- Opening Delimiter -
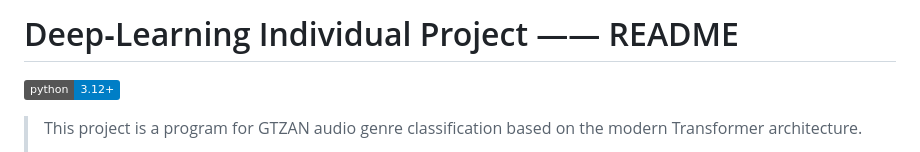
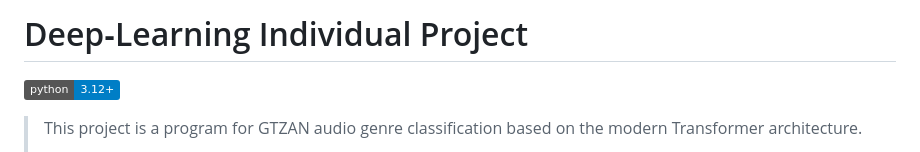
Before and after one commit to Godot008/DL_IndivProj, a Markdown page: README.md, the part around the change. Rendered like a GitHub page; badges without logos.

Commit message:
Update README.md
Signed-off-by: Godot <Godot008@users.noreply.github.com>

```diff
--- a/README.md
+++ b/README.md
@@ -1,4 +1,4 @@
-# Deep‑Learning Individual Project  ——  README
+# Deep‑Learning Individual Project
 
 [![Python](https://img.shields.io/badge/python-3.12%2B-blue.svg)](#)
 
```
- Closing Delimiter -
- Opening Delimiter -
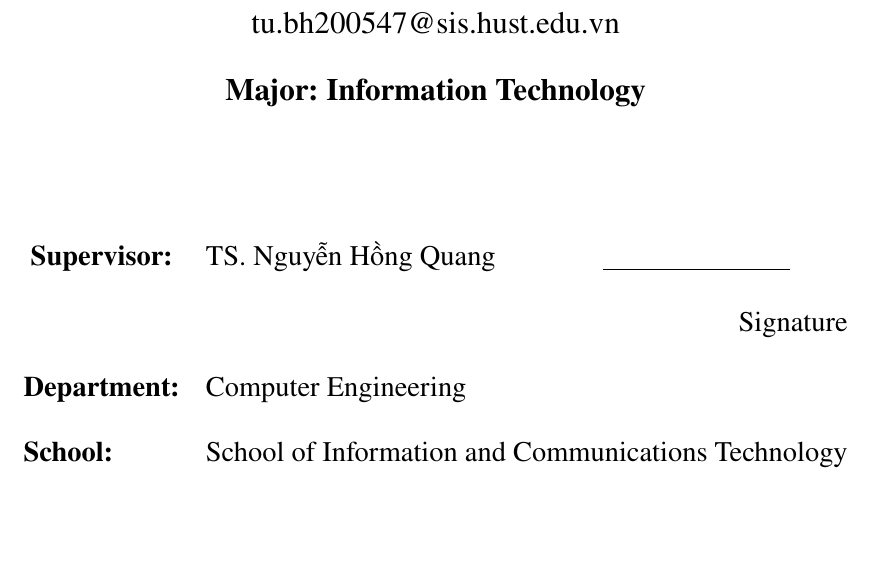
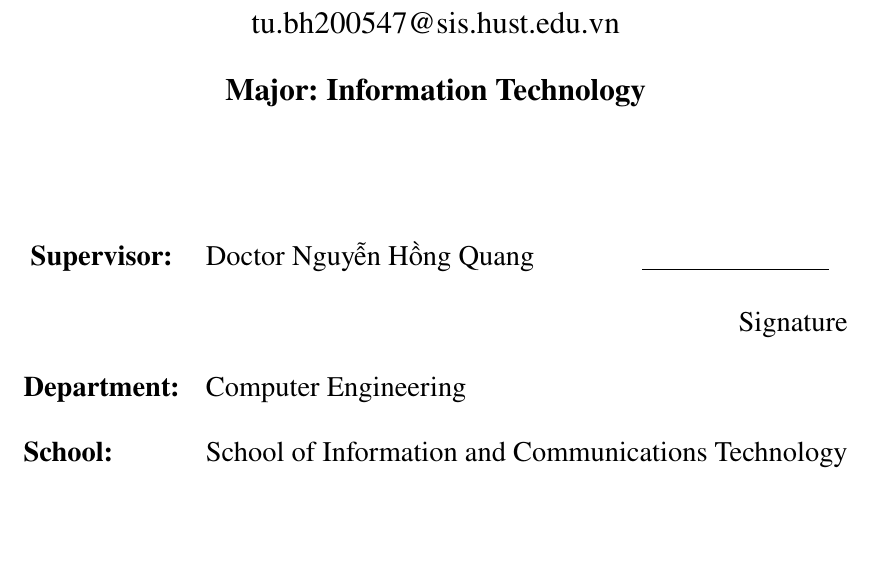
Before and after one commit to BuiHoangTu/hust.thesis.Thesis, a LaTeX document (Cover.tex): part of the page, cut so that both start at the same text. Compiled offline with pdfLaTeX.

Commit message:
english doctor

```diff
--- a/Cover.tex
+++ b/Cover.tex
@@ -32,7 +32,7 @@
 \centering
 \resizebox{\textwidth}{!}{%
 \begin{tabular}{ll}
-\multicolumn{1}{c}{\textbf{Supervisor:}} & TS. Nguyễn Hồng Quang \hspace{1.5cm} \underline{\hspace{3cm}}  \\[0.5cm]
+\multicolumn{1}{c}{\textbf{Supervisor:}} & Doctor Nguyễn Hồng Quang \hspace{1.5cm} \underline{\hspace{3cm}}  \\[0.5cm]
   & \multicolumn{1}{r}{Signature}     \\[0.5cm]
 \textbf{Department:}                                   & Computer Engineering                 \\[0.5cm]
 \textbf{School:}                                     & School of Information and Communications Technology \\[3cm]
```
- Closing Delimiter -
• **Aim of the task**
Write out every line of the listing that holds the word "textbf".

• **Output of the task**
-\multicolumn{1}{c}{\textbf{Supervisor:}} & TS. Nguyễn Hồng Quang \hspace{1.5cm} \underline{\hspace{3cm}}  \\[0.5cm]
+\multicolumn{1}{c}{\textbf{Supervisor:}} & Doctor Nguyễn Hồng Quang \hspace{1.5cm} \underline{\hspace{3cm}}  \\[0.5cm]
 \textbf{Department:}                                   & Computer Engineering                 \\[0.5cm]
 \textbf{School:}                                     & School of Information and Communications Technology \\[3cm]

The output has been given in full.